#### YOUR TASK:
Print back each record unchanged, without pictures.
Segment Open
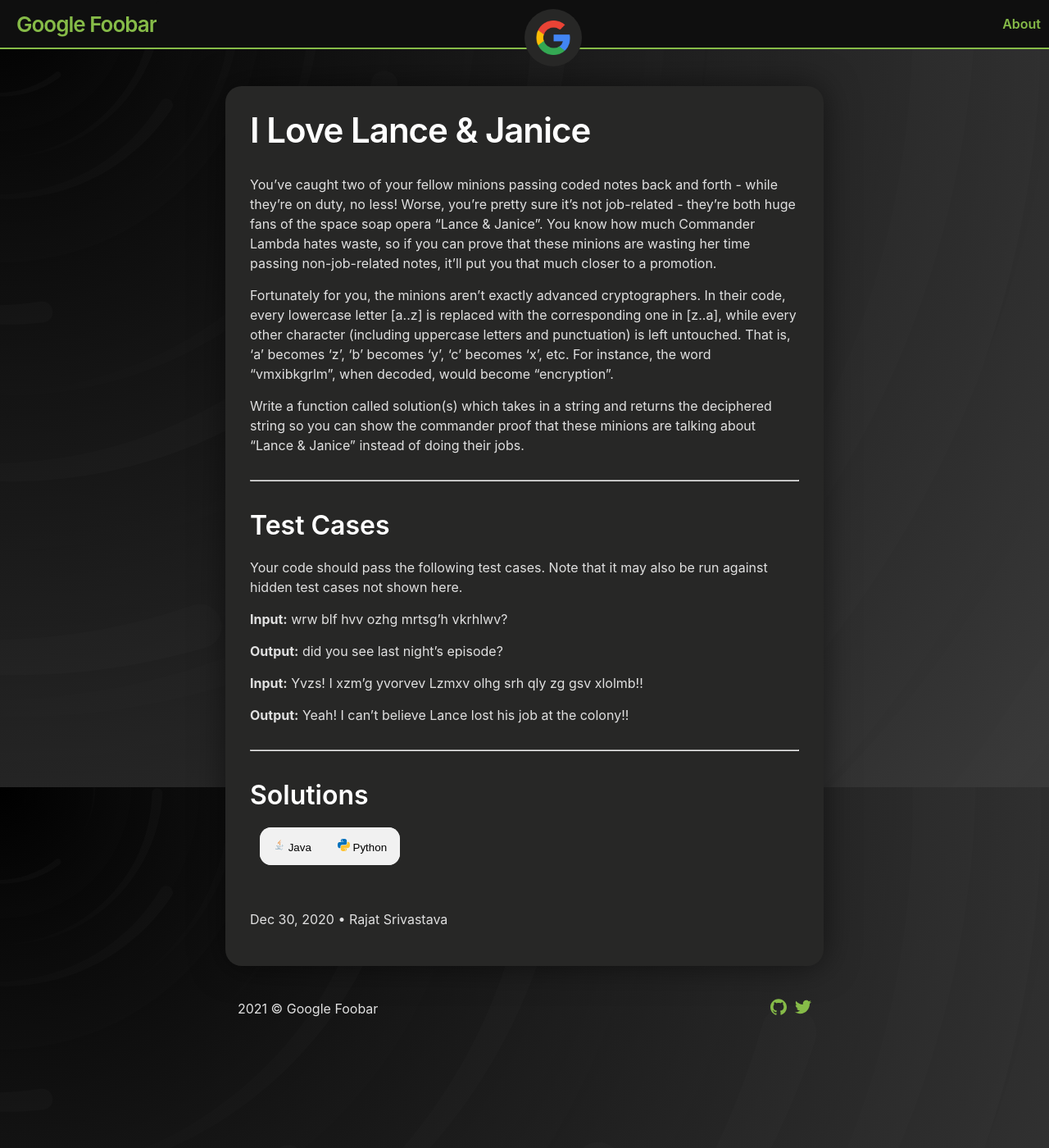
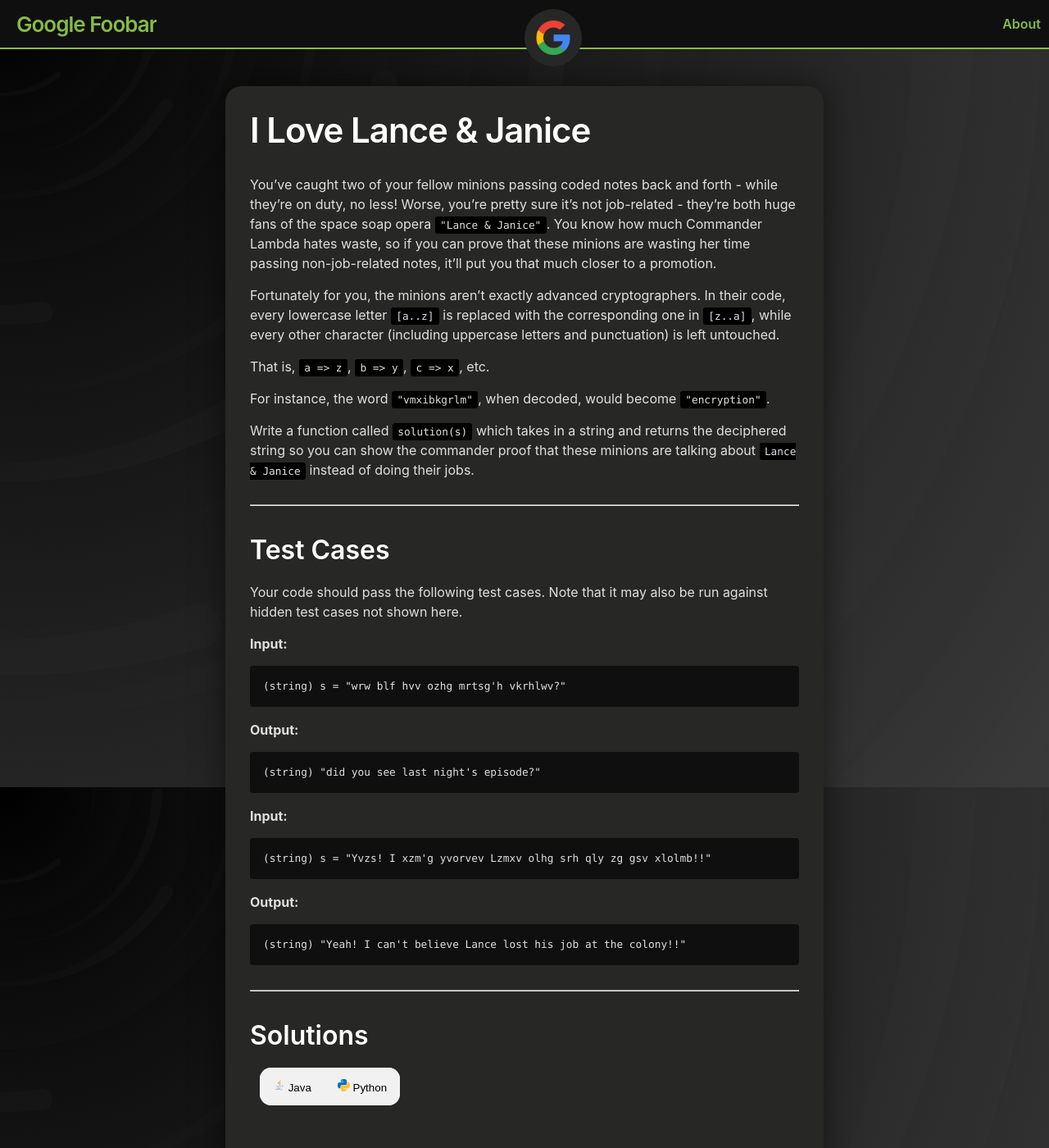
Before and after one commit to rajat19/foobar, a Jekyll site: the page built from _posts/2020-12-30-i-love-lance-janice.md, in a window 1280 px wide and 1400 px high. Shown: the whole window at 82% size. Built offline with Jekyll 4.4.1, drawn with Linux system fonts in a browser that asks for light colours.

Commit message:
improve posts formatting

```diff
--- a/_posts/2020-12-30-i-love-lance-janice.md
+++ b/_posts/2020-12-30-i-love-lance-janice.md
@@ -3,26 +3,39 @@
 author: Rajat Srivastava
 title: I Love Lance & Janice
 folder: i-love-lance-janice
+category: 1
 ---
 
-You've caught two of your fellow minions passing coded notes back and forth - while they're on duty, no less! Worse, you're pretty sure it's not job-related - they're both huge fans of the space soap opera "Lance & Janice". You know how much Commander Lambda hates waste, so if you can prove that these minions are wasting her time passing non-job-related notes, it'll put you that much closer to a promotion.
+You've caught two of your fellow minions passing coded notes back and forth - while they're on duty, no less! Worse, you're pretty sure it's not job-related - they're both huge fans of the space soap opera `"Lance & Janice"`. You know how much Commander Lambda hates waste, so if you can prove that these minions are wasting her time passing non-job-related notes, it'll put you that much closer to a promotion.
 
-Fortunately for you, the minions aren't exactly advanced cryptographers. In their code, every lowercase letter [a..z] is replaced with the corresponding one in [z..a], while every other character (including uppercase letters and punctuation) is left untouched.  That is, 'a' becomes 'z', 'b' becomes 'y', 'c' becomes 'x', etc.  For instance, the word "vmxibkgrlm", when decoded, would become "encryption".
+Fortunately for you, the minions aren't exactly advanced cryptographers. In their code, every lowercase letter `[a..z]` is replaced with the corresponding one in `[z..a]`, while every other character (including uppercase letters and punctuation) is left untouched.
 
-Write a function called solution(s) which takes in a string and returns the deciphered string so you can show the commander proof that these minions are talking about "Lance & Janice" instead of doing their jobs.
+That is, `a => z`, `b => y`, `c => x`, etc.
+
+For instance, the word `"vmxibkgrlm"`, when decoded, would become `"encryption"`.
+
+Write a function called `solution(s)` which takes in a string and returns the deciphered string so you can show the commander proof that these minions are talking about `Lance & Janice` instead of doing their jobs.
 
 ---
 ## Test Cases
 Your code should pass the following test cases.
 Note that it may also be run against hidden test cases not shown here.
 
-**Input:** wrw blf hvv ozhg mrtsg'h vkrhlwv?
+**Input:**
 
-**Output:** did you see last night's episode?
+	(string) s = "wrw blf hvv ozhg mrtsg'h vkrhlwv?"
 
-**Input:** Yvzs! I xzm'g yvorvev Lzmxv olhg srh qly zg gsv xlolmb!!
+**Output:**
 
-**Output:** Yeah! I can't believe Lance lost his job at the colony!!
+	(string) "did you see last night's episode?"
+
+**Input:**
+
+	(string) s = "Yvzs! I xzm'g yvorvev Lzmxv olhg srh qly zg gsv xlolmb!!"
+
+**Output:**
+
+	(string) "Yeah! I can't believe Lance lost his job at the colony!!"
 
 ---
 ## Solutions
```
Also changed, not shown: _posts/2020-12-31-elevator-maintenance.md (+15 -6 lines), _posts/2020-12-31-lovely-lucky-lambs.md (+18 -9 lines), _posts/2021-01-01-bomb-baby.md (+17 -6 lines), _posts/2021-01-01-the-grandest-staircase-of-them-all.md (+18 -10 lines).
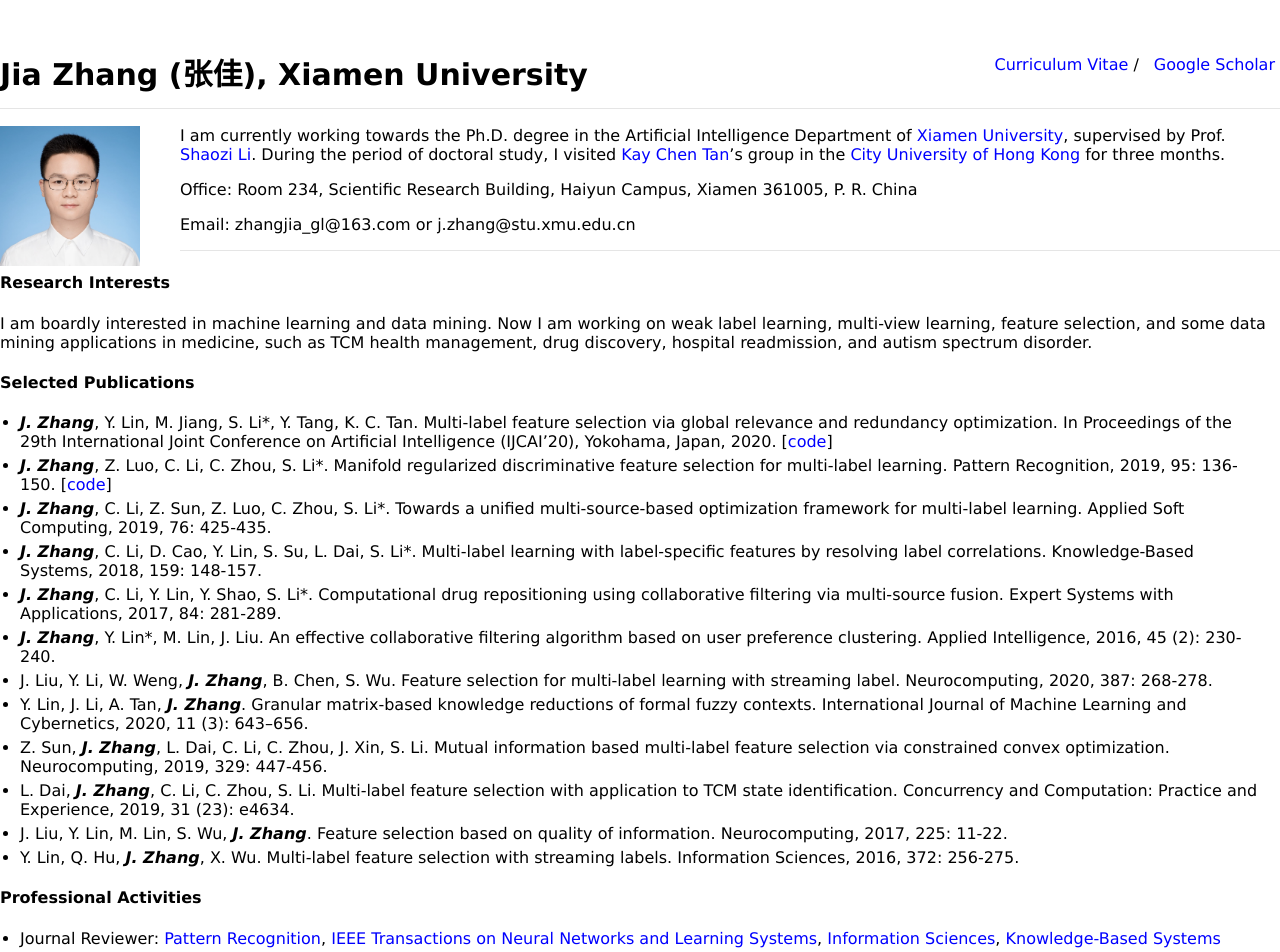
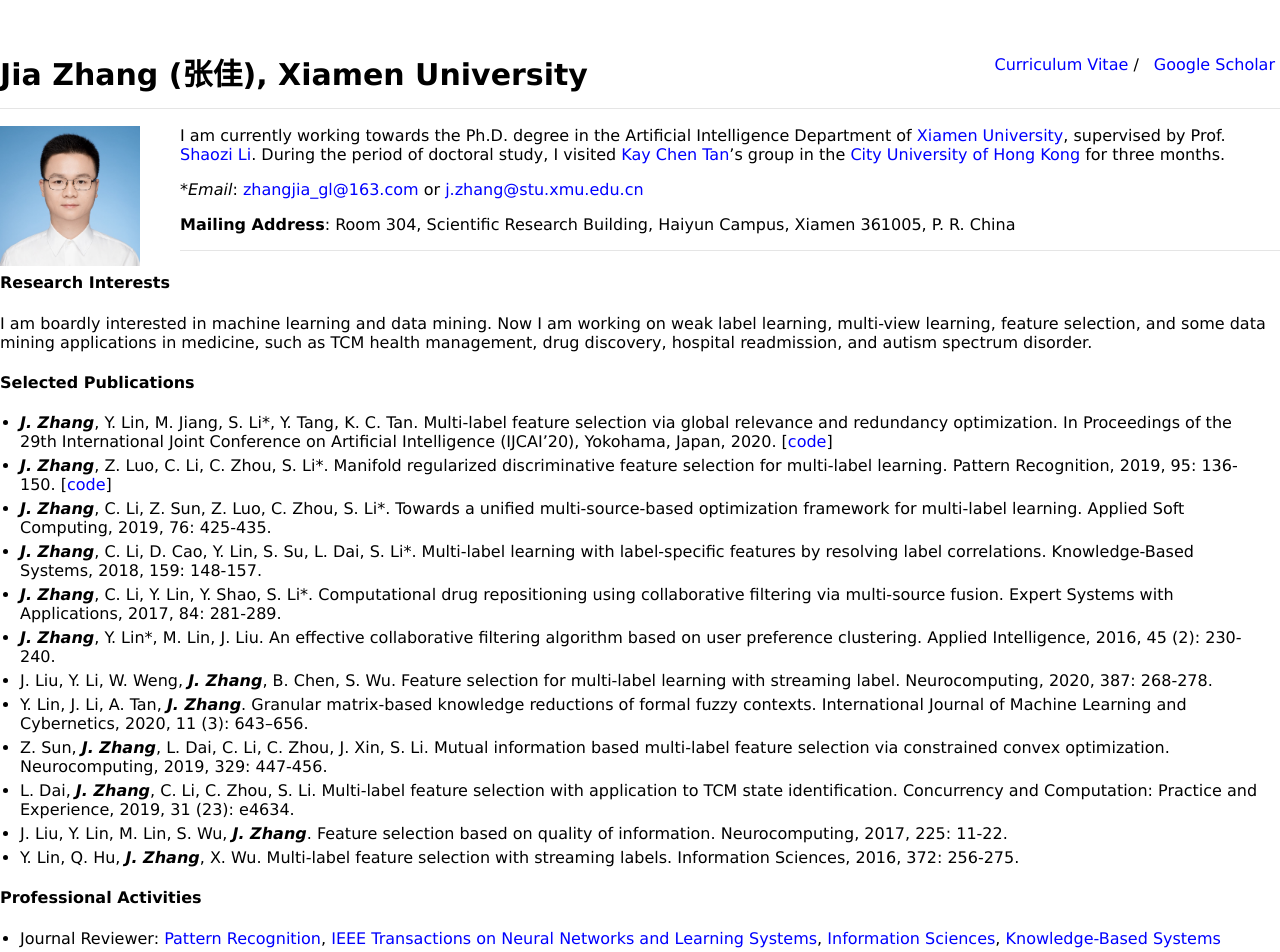
Before and after one commit to jiazhang-ml/jiazhang-ml.github.io, a Jekyll site: the page built from index.md, in a window 1280 px wide. Shown: the top 952 px of the page. Built offline with Jekyll 4.4.1, drawn with Linux system fonts in a browser that asks for light colours.

Commit message:
Update index.md

```diff
--- a/index.md
+++ b/index.md
@@ -6,9 +6,9 @@ layout: default
 
 I am currently working towards the Ph.D. degree in the Artificial Intelligence Department of [Xiamen University](https://www.xmu.edu.cn/), supervised by Prof. [Shaozi Li](http://imt.xmu.edu.cn/szdw.html). During the period of doctoral study, I visited [Kay Chen Tan](http://www.cityu.edu.hk/stfprofile/kaytan.htm)'s group in the [City University of Hong Kong](https://www.cityu.edu.hk/) for three months.
 
-Office: Room 234, Scientific Research Building, Haiyun Campus, Xiamen 361005, P. R. China
+**Email*: [zhangjia_gl@163.com](mailto:zhangjia_gl@163.com) or [j.zhang@stu.xmu.edu.cn](mailto:j.zhang@stu.xmu.edu.cn)
 
-Email: zhangjia_gl@163.com or j.zhang@stu.xmu.edu.cn
+**Mailing Address**: Room 304, Scientific Research Building, Haiyun Campus, Xiamen 361005, P. R. China
 
 ---
 
```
Segment Closed
#### PROBLEM SOLUTION:
Before and after one commit to rajat19/foobar, a Jekyll site: the page built from _posts/2020-12-30-i-love-lance-janice.md, in a window 1280 px wide and 1400 px high. Shown: the whole window at 82% size. Built offline with Jekyll 4.4.1, drawn with Linux system fonts in a browser that asks for light colours.

Commit message:
improve posts formatting

```diff
--- a/_posts/2020-12-30-i-love-lance-janice.md
+++ b/_posts/2020-12-30-i-love-lance-janice.md
@@ -3,26 +3,39 @@
 author: Rajat Srivastava
 title: I Love Lance & Janice
 folder: i-love-lance-janice
+category: 1
 ---
 
-You've caught two of your fellow minions passing coded notes back and forth - while they're on duty, no less! Worse, you're pretty sure it's not job-related - they're both huge fans of the space soap opera "Lance & Janice". You know how much Commander Lambda hates waste, so if you can prove that these minions are wasting her time passing non-job-related notes, it'll put you that much closer to a promotion.
+You've caught two of your fellow minions passing coded notes back and forth - while they're on duty, no less! Worse, you're pretty sure it's not job-related - they're both huge fans of the space soap opera `"Lance & Janice"`. You know how much Commander Lambda hates waste, so if you can prove that these minions are wasting her time passing non-job-related notes, it'll put you that much closer to a promotion.
 
-Fortunately for you, the minions aren't exactly advanced cryptographers. In their code, every lowercase letter [a..z] is replaced with the corresponding one in [z..a], while every other character (including uppercase letters and punctuation) is left untouched.  That is, 'a' becomes 'z', 'b' becomes 'y', 'c' becomes 'x', etc.  For instance, the word "vmxibkgrlm", when decoded, would become "encryption".
+Fortunately for you, the minions aren't exactly advanced cryptographers. In their code, every lowercase letter `[a..z]` is replaced with the corresponding one in `[z..a]`, while every other character (including uppercase letters and punctuation) is left untouched.
 
-Write a function called solution(s) which takes in a string and returns the deciphered string so you can show the commander proof that these minions are talking about "Lance & Janice" instead of doing their jobs.
+That is, `a => z`, `b => y`, `c => x`, etc.
+
+For instance, the word `"vmxibkgrlm"`, when decoded, would become `"encryption"`.
+
+Write a function called `solution(s)` which takes in a string and returns the deciphered string so you can show the commander proof that these minions are talking about `Lance & Janice` instead of doing their jobs.
 
 ---
 ## Test Cases
 Your code should pass the following test cases.
 Note that it may also be run against hidden test cases not shown here.
 
-**Input:** wrw blf hvv ozhg mrtsg'h vkrhlwv?
+**Input:**
 
-**Output:** did you see last night's episode?
+	(string) s = "wrw blf hvv ozhg mrtsg'h vkrhlwv?"
 
-**Input:** Yvzs! I xzm'g yvorvev Lzmxv olhg srh qly zg gsv xlolmb!!
+**Output:**
 
-**Output:** Yeah! I can't believe Lance lost his job at the colony!!
+	(string) "did you see last night's episode?"
+
+**Input:**
+
+	(string) s = "Yvzs! I xzm'g yvorvev Lzmxv olhg srh qly zg gsv xlolmb!!"
+
+**Output:**
+
+	(string) "Yeah! I can't believe Lance lost his job at the colony!!"
 
 ---
 ## Solutions
```
Also changed, not shown: _posts/2020-12-31-elevator-maintenance.md (+15 -6 lines), _posts/2020-12-31-lovely-lucky-lambs.md (+18 -9 lines), _posts/2021-01-01-bomb-baby.md (+17 -6 lines), _posts/2021-01-01-the-grandest-staircase-of-them-all.md (+18 -10 lines).
Before and after one commit to jiazhang-ml/jiazhang-ml.github.io, a Jekyll site: the page built from index.md, in a window 1280 px wide. Shown: the top 952 px of the page. Built offline with Jekyll 4.4.1, drawn with Linux system fonts in a browser that asks for light colours.

Commit message:
Update index.md

```diff
--- a/index.md
+++ b/index.md
@@ -6,9 +6,9 @@ layout: default
 
 I am currently working towards the Ph.D. degree in the Artificial Intelligence Department of [Xiamen University](https://www.xmu.edu.cn/), supervised by Prof. [Shaozi Li](http://imt.xmu.edu.cn/szdw.html). During the period of doctoral study, I visited [Kay Chen Tan](http://www.cityu.edu.hk/stfprofile/kaytan.htm)'s group in the [City University of Hong Kong](https://www.cityu.edu.hk/) for three months.
 
-Office: Room 234, Scientific Research Building, Haiyun Campus, Xiamen 361005, P. R. China
+**Email*: [zhangjia_gl@163.com](mailto:zhangjia_gl@163.com) or [j.zhang@stu.xmu.edu.cn](mailto:j.zhang@stu.xmu.edu.cn)
 
-Email: zhangjia_gl@163.com or j.zhang@stu.xmu.edu.cn
+**Mailing Address**: Room 304, Scientific Research Building, Haiyun Campus, Xiamen 361005, P. R. China
 
 ---
 
```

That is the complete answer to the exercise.